Smith was also burnt out by touring. “Guys don’t mind the irresponsibility ofit, and the superficiality of the relationships, and being worshiped bystrangers. But I felt like I was never connecting with anyone. It was justmeaningless conversations with millions of people. Being in a band,” sheremarks, “is a geek scene. It’s fun as long as there’s an attitude ofus-against-the-world. But that’s always pretty short-lived.”
Kendra stayed plugged into the music scene, more or less, before she andthen-boyfriend David Roback did Opal’s first full album, 1987’s Happy NightmareBaby (SST). Then came the end. “I should have quit right after that record,because I could already see disjunction there,” she says, “happening in a prettyserious way.”
After a short tour, she finally escaped. “I cut myself off completely. I reallydidn’t want to know what was going on with anybody. Even though I was still inL.A. a little bit longer, I wasn’t really paying attention to anything anymore.”
In the pen behind Kendra Smith’s house, the donkey brays for dinner. It is a sadsound, as though the poor thing is being tortured or choked. Kendra rushes toit, leaving me to contemplate the ensuing darkness. To live like this, far fromcivilization, at the mercy of your own devices, takes a really strong innerlife. It also requires a certain amount of courage – a need to take risks.”I’ve had a lot of different changes in my life, so it almost seems like a lot of different lives,” she says. “But I was longing to be in this place. My lastyear in L.A., I remember, I’d wander around alleys and places that were openground, that weren’t all manicured, and see weird flowers or something strangeand I just wanted to be in the country, I guess.”
Kendra was de-tuning herself. “For me, this change has been pretty easy. Itravel pretty lightly. I’ve never had much more than a room in a house. And Ireally like having everything limited by the daylight hours, by the temperature,by what is growing, by how much electricity I can gather. When I first started Ijust had a trickle for a radio.”
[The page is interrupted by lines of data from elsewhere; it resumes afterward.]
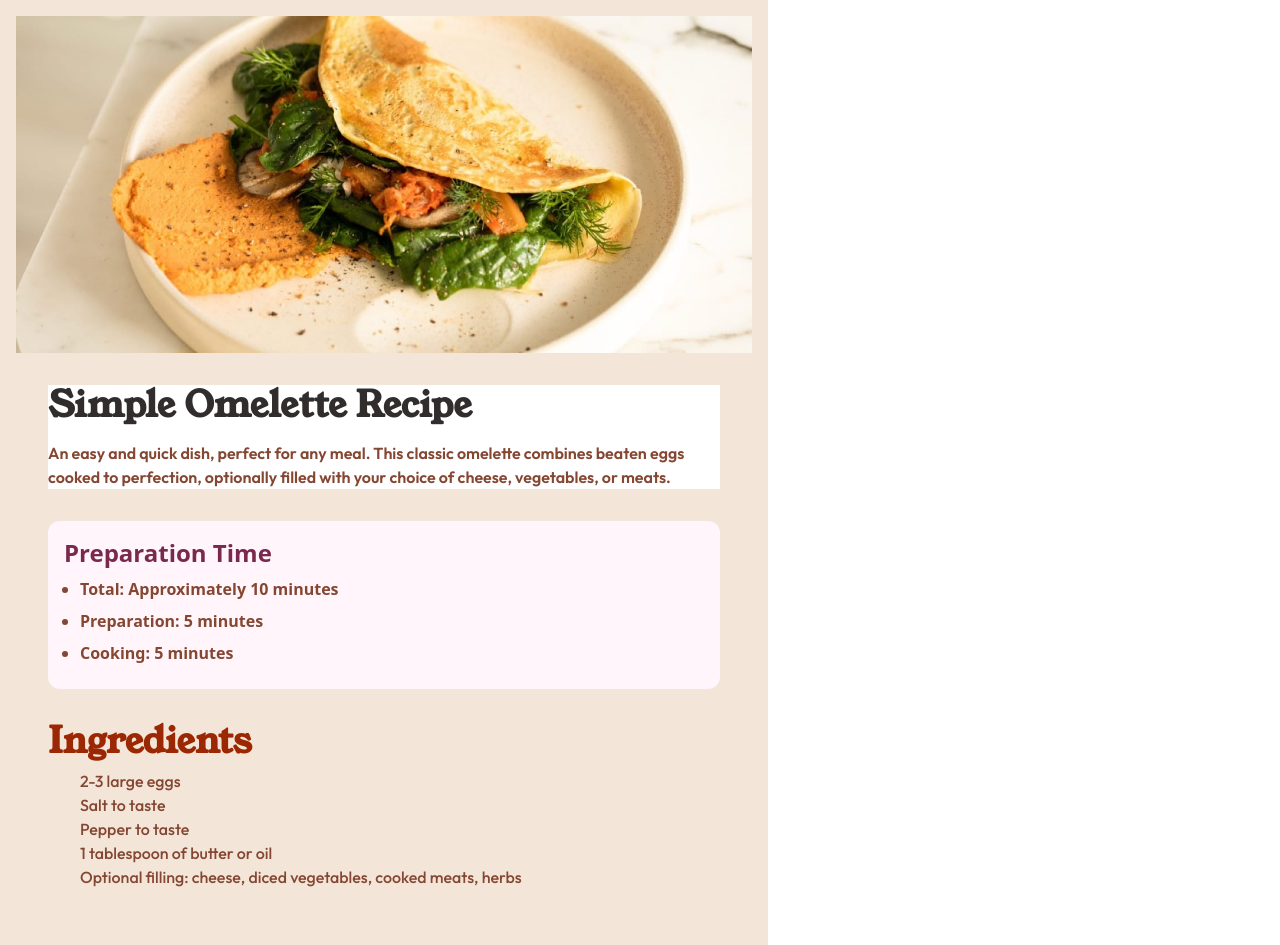
Repository: nivrii/recipe-page-main
Page: /
These files come from the project's save history. The page is drawn as it stood at one moment and after the next save; the edit follows.
The browser window is 1280 px wide. The pictures show the whole page.
The project was rebuilt for these pictures with package versions that can differ from the ones it lists, and the page was loaded fresh each time. Also part of the build but not shown: vite.config.js, src/index.css.

Above is the page before, as saved 2024-03-23 15:22:44.

After the next save:
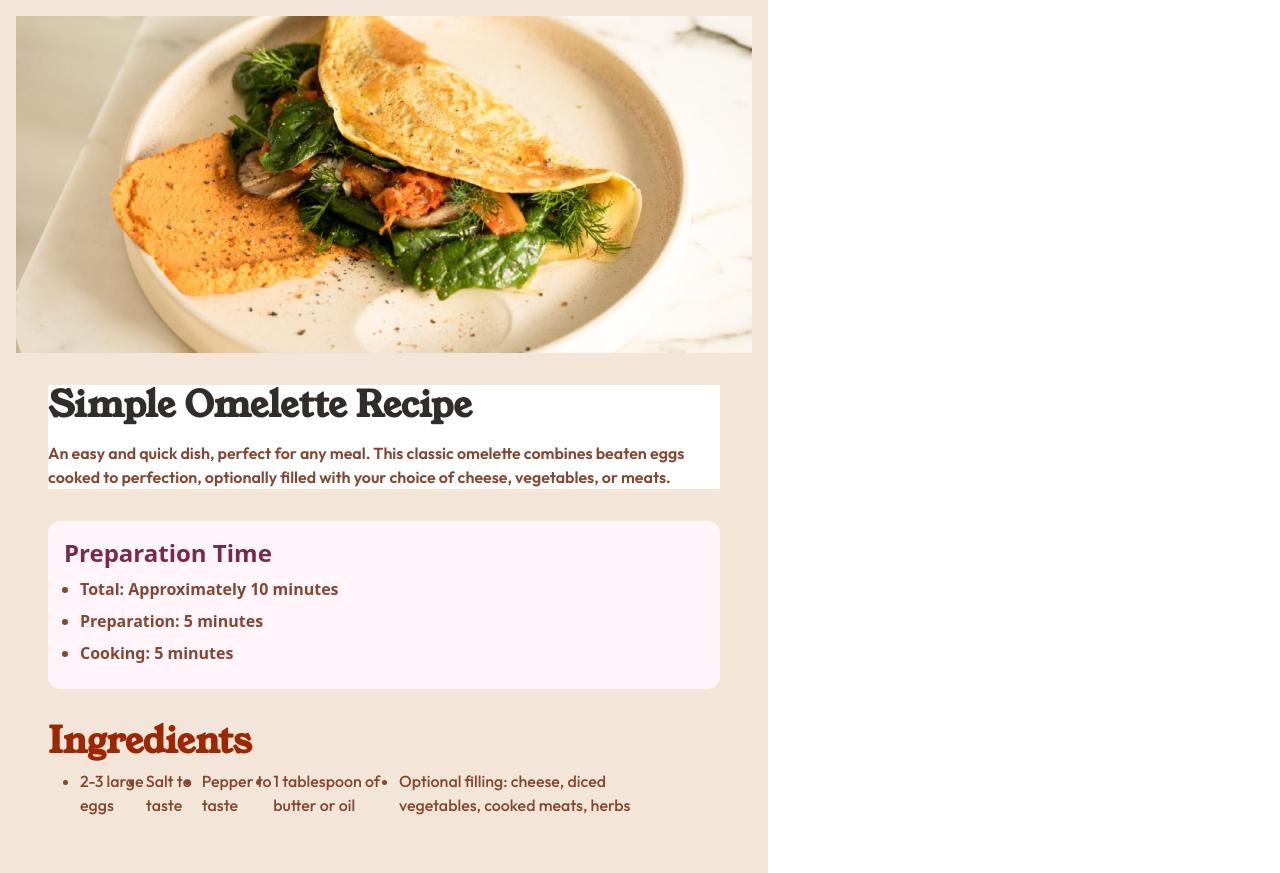
Saved 22 s later.
--- a/src/App.jsx
+++ b/src/App.jsx
@@ -38,12 +38,16 @@
         <h1 className="text-left text-nutmegLight text-4xl font-bold font-young ">
           Ingredients
         </h1>
-        <ul className="list-disc px-4 font-outfit my-2 mx-4 text-nutmeg font-medium">
-          <li className="flex align-middle">2-3 large eggs</li>
-          <li className="flex align-middle">Salt to taste</li>
-          <li className="flex align-middle">Pepper to taste</li>
-          <li className="flex align-middle">1 tablespoon of butter or oil</li>
-          <li className="flex align-middle">
+        <ul className="list-disc flex align-middle
+flex align-middle
+flex align-middle
+flex align-middle
+flex align-middle px-4 font-outfit my-2 mx-4 text-nutmeg font-medium">
+          <li className="">2-3 large eggs</li>
+          <li className="">Salt to taste</li>
+          <li className="">Pepper to taste</li>
+          <li className="">1 tablespoon of butter or oil</li>
+          <li className="">
             Optional filling: cheese, diced vegetables, cooked meats, herbs
           </li>
         </ul>

After the 2 saves that followed:
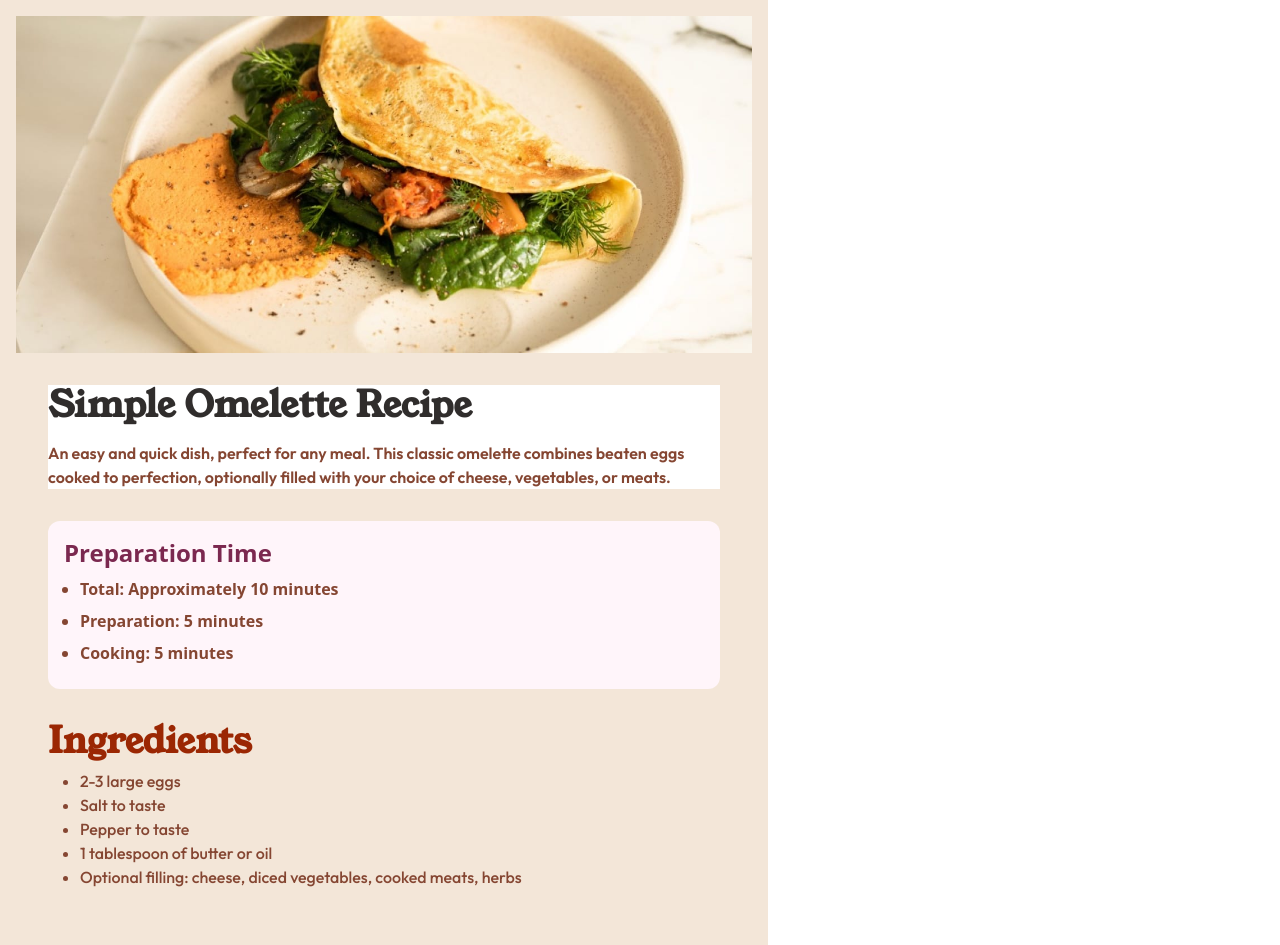
The 2 saves are shown as one change because 1 left the picture as it was.
The last was saved 19 s later.
--- a/src/App.jsx
+++ b/src/App.jsx
@@ -38,11 +38,7 @@
         <h1 className="text-left text-nutmegLight text-4xl font-bold font-young ">
           Ingredients
         </h1>
-        <ul className="list-disc flex align-middle
-flex align-middle
-flex align-middle
-flex align-middle
-flex align-middle px-4 font-outfit my-2 mx-4 text-nutmeg font-medium">
+        <ul className="list-disc flex flex-col align-middle px-4 font-outfit my-2 mx-4 text-nutmeg font-medium">
           <li className="">2-3 large eggs</li>
           <li className="">Salt to taste</li>
           <li className="">Pepper to taste</li>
She shrugs. “To the degree that my music is involved with pop, I’ve alreadyassimilated everything I needed to assimilate. Besides,” she adds with a glancearound her finite cabin, “limitations are good for art.”